In traditional vacation markets, the vacation rental industry has enjoyed a 30-year trend of multigenerational family trips. However, changes in millennial behavior are creating disruption in the traditional family vacation.
Historically, the large, multigenerational family vacation consisted of a matriarch/patriarch who footed most of the bill for a large vacation home for the children and grandchildren to gather every year. The ultimate score for a vacation rental manager was to capture and retain the same family for multiple years of annual vacations in large rental homes.
Recent data in some conventional vacation rental markets, however, is beginning to indicate a shift in family travel behavior as millennials are experiencing a late start to “adulting,” demonstrated by living at home longer and delaying marriage and parenting.
The reasons for the changing behavior are becoming more validated. The millennial generation is the first since the Great Depression to grow up in a recession—one that peaked in 2008. According to Jeff Fromm, author of Millennials with Kids (a must-read for vacation rental marketers looking to reach millennials), this generation has not experienced the economic prosperity enjoyed by previous generations, and this has shaped how and when they form their families and raise their children. So far, only 26 percent of millennials are married, compared to 36 percent of Gen Xers and 48 percent of baby boomers when they were the same age.
Although societal shifts, a changing workforce, and the economic landscape contribute to this change, low wages, student loan debt, and exponentially increasing rents are also factors. Analysts no longer blame millennials for being lazy or unambitious but attribute the shift to these macro-conditions, which have encouraged the most tech-savvy and educated workforce in history to live at home, take underpaying jobs, and feel disenfranchised from the American dream they were promised.
More than a Third of Millennials Live at Home
The Pew Research Center reported 35.5 percent of 18- to 34-year-olds in the U.S. live with their parents, compared to 26 percent in 1990. And according to Trulia, that number increased to almost 40 percent when adding those living with stepparents, grandparents, and other relatives and is at its highest point in 75 years.
“This number exceeded the 31.6 percent of young adults who were married or living with a partner in their own household,” Aimee Picchi wrote in the CBS News article, “\Young Adults Living with Their Parents Hits a 75-Year High.”\ “That marked a tipping point for the first time in modern history, since the norm for decades was for young adults to push out on their own after high school or college.”
For parents who support these adult children, it is less appealing to initiate and pay for a special family vacation when they still see one another for breakfast and dinner every day.
Millennials Are Delaying Marriage and Parenting
Delays in the traditional transition into adulthood among millennials carry over to having children. The share of households between the ages of 18 and 34 who had never been married or had children was 40.1 percent, compared to 27.6 percent in 1990.

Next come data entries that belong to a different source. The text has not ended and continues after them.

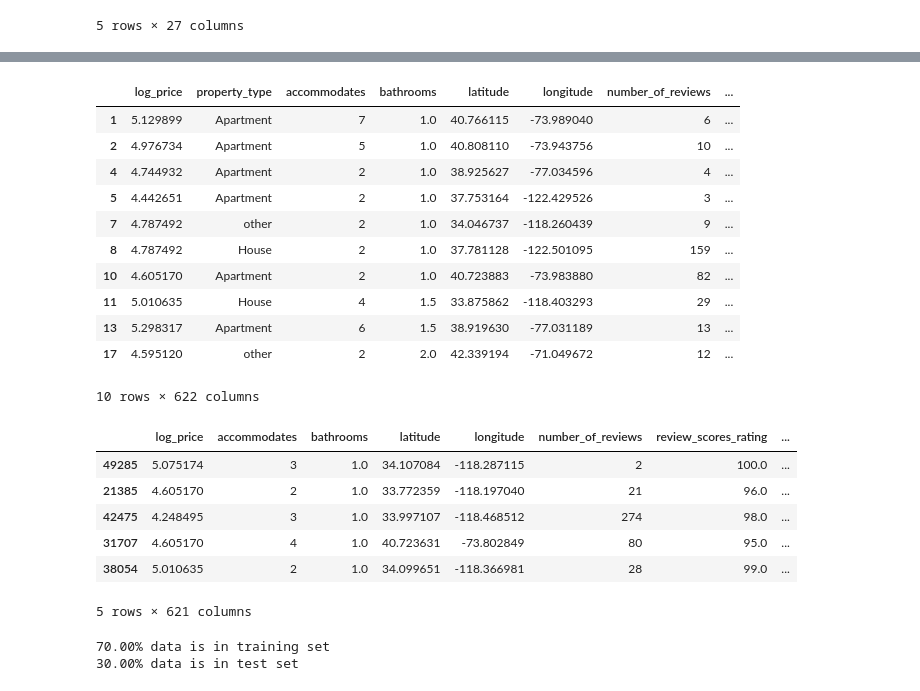
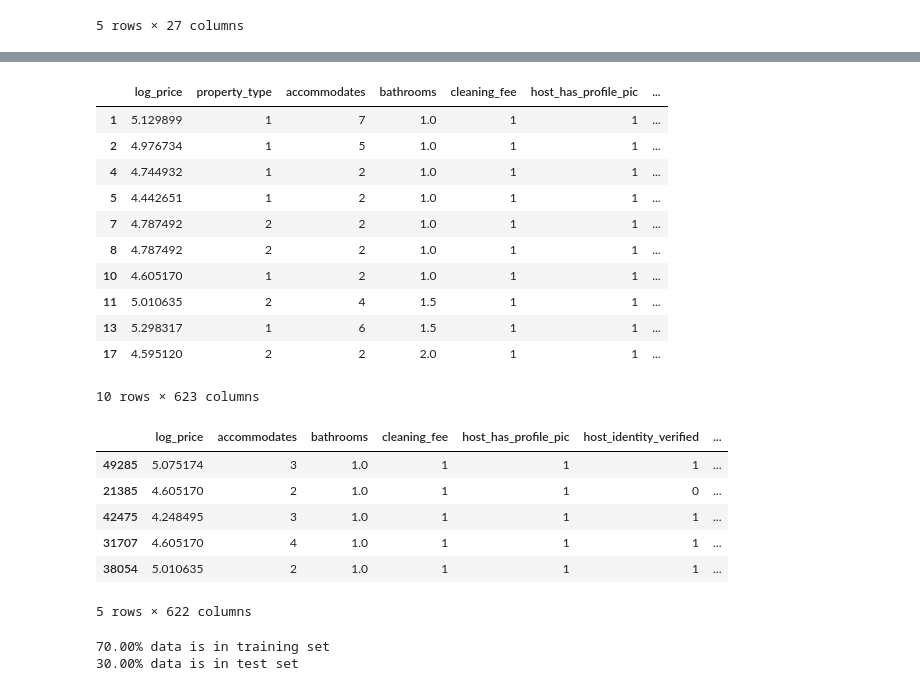
Before and after one commit to allenmiller17/SMU_7331_ML1_Project_1, a Jupyter notebook: Mini_Project Ana.ipynb, the cells around one changed output, grey strips where cells are left out. Drawn from its saved outputs; the diff is of its cells as text; code cells hidden in the pictures.

```diff
--- a/Mini_Project Ana.ipynb
+++ b/Mini_Project Ana.ipynb
@@ -29,11 +48,12 @@ pdata = pd.read_csv("airbnb.csv")
 ### Business Understanding
 # %%
 #unlogging the logged price data field for easier interpretation
-pdata['price'] = np.exp(pdata.log_price)
+#pdata['price'] = np.exp(pdata.log_price)
 pdata = pdata.dropna()
 # %%
 #value_list = ["Apartment","House","Condominium","Loft","Townhouse"]
-value_list = ["Apartment","House"]
+#value_list = ["Apartment","House"]
+value_list = ["Apartment"]
 boolean_series = ~pdata.property_type.isin(value_list)
 filtered_df = pdata[boolean_series]
 
@@ -41,6 +61,8 @@ filtered_df.head(100)
 
 for i in list (filtered_df.index):
     pdata.loc[i,'property_type'] = "other"
+
+pdata["region"] = pd.cut(pdata.longitude,[-200,-100,0],2,labels=["West","East"])
 # %%
 pdata.head()
 # %% [output]
@@ -51,3 +73,14 @@ pdata.head()
 | 5 | 12422935 | 4.442651 | Apartment | Private room | 2 | 1.0 | Real Bed | strict | ... |
 | 7 | 13971273 | 4.787492 | other | Entire home/apt | 2 | 1.0 | Real Bed | moderate | ... |
 5 rows × 27 columns
+# %%
+replaceStruct = {
+                "cleaning_fee":     {True: 1, False: 0},
+                "instant_bookable":     {"t": 1, "f": 0},
+                "host_has_profile_pic":     {"t": 1, "f": 0},
+                "host_identity_verified":     {"t": 1, "f": 0},
+                 "property_type":     {"Apartment": 1, "House": 2, "other": 3},
+                    }
+
+pdata=pdata.replace(replaceStruct)
+pdata.head()
@@ -54,8 +95,11 @@ pdata.head()
 # %%
 replaceStruct = {
-                "cleaning_fee":     {"True": 1, "False": 0}
+                "cleaning_fee":     {True: 1, False: 0},
+                "instant_bookable":     {"t": 1, "f": 0},
+                "host_has_profile_pic":     {"t": 1, "f": 0},
+                "host_identity_verified":     {"t": 1, "f": 0},
+                 "property_type":     {"Apartment": 1, "other": 2},
                     }
-
 
 pdata=pdata.replace(replaceStruct)
 pdata.head()
@@ -62,24 +134,25 @@ pdata.head()
 # %%
 
 
 #oneHotCols=["room_type","bed_type","property_type","neighbourhood","city","cancellation_policy","cleaning_fee"]
-oneHotCols=["room_type","bed_type","neighbourhood","city","cancellation_policy","cleaning_fee"]
-pdata.drop(['description','host_response_rate','first_review','host_since','last_review','host_has_profile_pic','host_identity_verified','instant_bookable','zipcode','id'], axis=1, inplace=True)
+oneHotCols=["room_type","bed_type","city","cancellation_policy","region","neighbourhood"]
+#pdata.drop(['description','neighbourhood','host_response_rate','first_review','host_since','last_review','zipcode','id','latitude','longitude'], axis=1, inplace=True)
+pdata.drop(['description','host_response_rate','first_review','host_since','last_review','zipcode','id','latitude','longitude'], axis=1, inplace=True)
 pdata=pd.get_dummies(pdata, columns=oneHotCols)
 pdata.head(10)
 # %% [output]
-|  | log_price | property_type | accommodates | bathrooms | latitude | longitude | number_of_reviews | ... |
-| 1 | 5.129899 | Apartment | 7 | 1.0 | 40.766115 | -73.989040 | 6 | ... |
-| 2 | 4.976734 | Apartment | 5 | 1.0 | 40.808110 | -73.943756 | 10 | ... |
-| 4 | 4.744932 | Apartment | 2 | 1.0 | 38.925627 | -77.034596 | 4 | ... |
-| 5 | 4.442651 | Apartment | 2 | 1.0 | 37.753164 | -122.429526 | 3 | ... |
-| 7 | 4.787492 | other | 2 | 1.0 | 34.046737 | -118.260439 | 9 | ... |
-| 8 | 4.787492 | House | 2 | 1.0 | 37.781128 | -122.501095 | 159 | ... |
-| 10 | 4.605170 | Apartment | 2 | 1.0 | 40.723883 | -73.983880 | 82 | ... |
-| 11 | 5.010635 | House | 4 | 1.5 | 33.875862 | -118.403293 | 29 | ... |
-| 13 | 5.298317 | Apartment | 6 | 1.5 | 38.919630 | -77.031189 | 13 | ... |
-| 17 | 4.595120 | other | 2 | 2.0 | 42.339194 | -71.049672 | 12 | ... |
+|  | log_price | property_type | accommodates | bathrooms | cleaning_fee | host_has_profile_pic | ... |
+| 1 | 5.129899 | 1 | 7 | 1.0 | 1 | 1 | ... |
+| 2 | 4.976734 | 1 | 5 | 1.0 | 1 | 1 | ... |
+| 4 | 4.744932 | 1 | 2 | 1.0 | 1 | 1 | ... |
+| 5 | 4.442651 | 1 | 2 | 1.0 | 1 | 1 | ... |
+| 7 | 4.787492 | 2 | 2 | 1.0 | 1 | 1 | ... |
+| 8 | 4.787492 | 2 | 2 | 1.0 | 1 | 1 | ... |
+| 10 | 4.605170 | 1 | 2 | 1.0 | 1 | 1 | ... |
+| 11 | 5.010635 | 2 | 4 | 1.5 | 1 | 1 | ... |
+| 13 | 5.298317 | 1 | 6 | 1.5 | 1 | 1 | ... |
+| 17 | 4.595120 | 2 | 2 | 2.0 | 1 | 1 | ... |
-10 rows × 622 columns
+10 rows × 623 columns
 # %%
 
 X = pdata.drop('property_type',axis=1)
@@ -89,13 +162,13 @@ x_train, x_test, y_train, y_test = train_test_split(X, Y, test_size=0.3, random_
 
 x_train.head()
 # %% [output]
-|  | log_price | accommodates | bathrooms | latitude | longitude | number_of_reviews | review_scores_rating | ... |
-| 49285 | 5.075174 | 3 | 1.0 | 34.107084 | -118.287115 | 2 | 100.0 | ... |
-| 21385 | 4.605170 | 2 | 1.0 | 33.772359 | -118.197040 | 21 | 96.0 | ... |
-| 42475 | 4.248495 | 3 | 1.0 | 33.997107 | -118.468512 | 274 | 98.0 | ... |
-| 31707 | 4.605170 | 4 | 1.0 | 40.723631 | -73.802849 | 80 | 95.0 | ... |
-| 38054 | 5.010635 | 2 | 1.0 | 34.099651 | -118.366981 | 28 | 99.0 | ... |
+|  | log_price | accommodates | bathrooms | cleaning_fee | host_has_profile_pic | host_identity_verified | ... |
+| 49285 | 5.075174 | 3 | 1.0 | 1 | 1 | 1 | ... |
+| 21385 | 4.605170 | 2 | 1.0 | 1 | 1 | 0 | ... |
+| 42475 | 4.248495 | 3 | 1.0 | 1 | 1 | 1 | ... |
+| 31707 | 4.605170 | 4 | 1.0 | 1 | 1 | 1 | ... |
+| 38054 | 5.010635 | 2 | 1.0 | 1 | 1 | 1 | ... |
-5 rows × 621 columns
+5 rows × 622 columns
 # %%
 print("{0:0.2f}% data is in training set".format((len(x_train)/len(pdata.index)) * 100))
 print("{0:0.2f}% data is in test set".format((len(x_test)/len(pdata.index)) * 100))
```
Also changed, not shown: parts of 14 cells of this notebook.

“Even though unemployment rates have decreased and the economy is picking up, we know wages are stagnant, so this will impact this generation of homebuyers,” making it more challenging to save for a down payment, said Cheryl Young, senior economist at Trulia. “The millennials are getting married later and having fewer children, and that’s particular to this generation.”

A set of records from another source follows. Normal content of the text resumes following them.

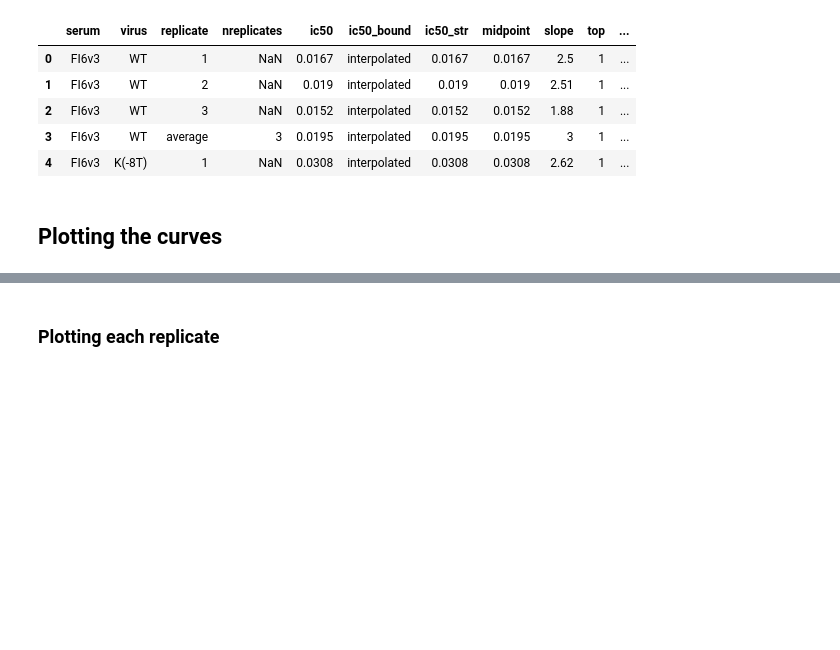
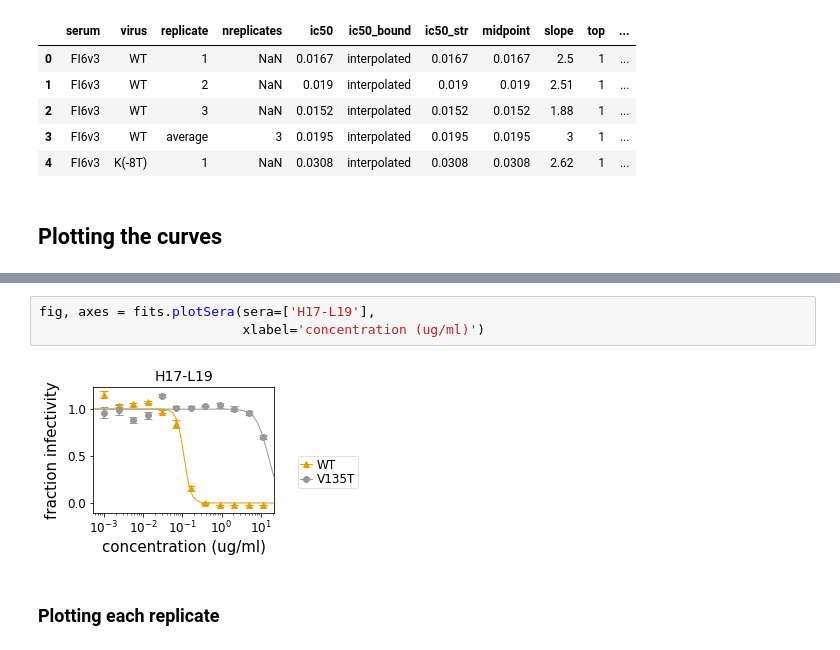
Before and after one commit to jbloomlab/neutcurve, a Jupyter notebook: docs/examples/curvefits.ipynb, the cells around one changed output, grey strips where cells are left out. Cells and saved outputs as stored; diff of their text form; blank space fills up the shorter version.

```diff
--- a/docs/examples/curvefits.ipynb
+++ b/docs/examples/curvefits.ipynb
@@ -161,3 +178,8 @@ fits.fitParams(average_only=False).head()
+# %%
+fig, axes = fits.plotSera(sera=['H17-L19'],
+                          xlabel='concentration (ug/ml)')
+# %% [output]
+[figure, added]
 # %% [markdown]
 ### Plotting each replicate
 # %%
```
Also changed, not shown: parts of 5 cells of this notebook, 1 other file.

As adult children put off having children and buying a home, it is taking longer for parents to become grandparents, which contributes to a reported decrease in the number of large family vacations in some key rental destinations. The Family Travel Association found in its annual Family Travel Surveys (2015–2017) that the number of families who were “very likely” or “likely” to travel with their child or children in the coming 12 months fell to 88 percent in 2017 from 95 percent in 2016.
Delayed Behavior, Not Changing Behavior
There is good news, however. Research is showing that millennials are following the same overall trend in home ownership, having families, and travel . . . they are just getting a later start. The Pew Research Center reported that in 2019 there will be 73 million millennials, followed by 72 million baby boomers. And the upcoming family vacation unit will be led by baby boomer grandparents with millennial children—and their children/grandchildren.
As we have reported in previous issues, millennials value travel, treasure local experiences, are tech savvy, are more brand loyal than Gen Z coming behind them and Gen X that preceded them, are more educated, are less likely to live alone, and have a strong desire to be married and have a family one day. Although their timeline is a little longer than previous generations, their trajectory is on par to catch up to their predecessors in coming years. As a result, for vacation rental marketers, finding ways to reach millennials with aspirational messaging is expected to pay significant dividends.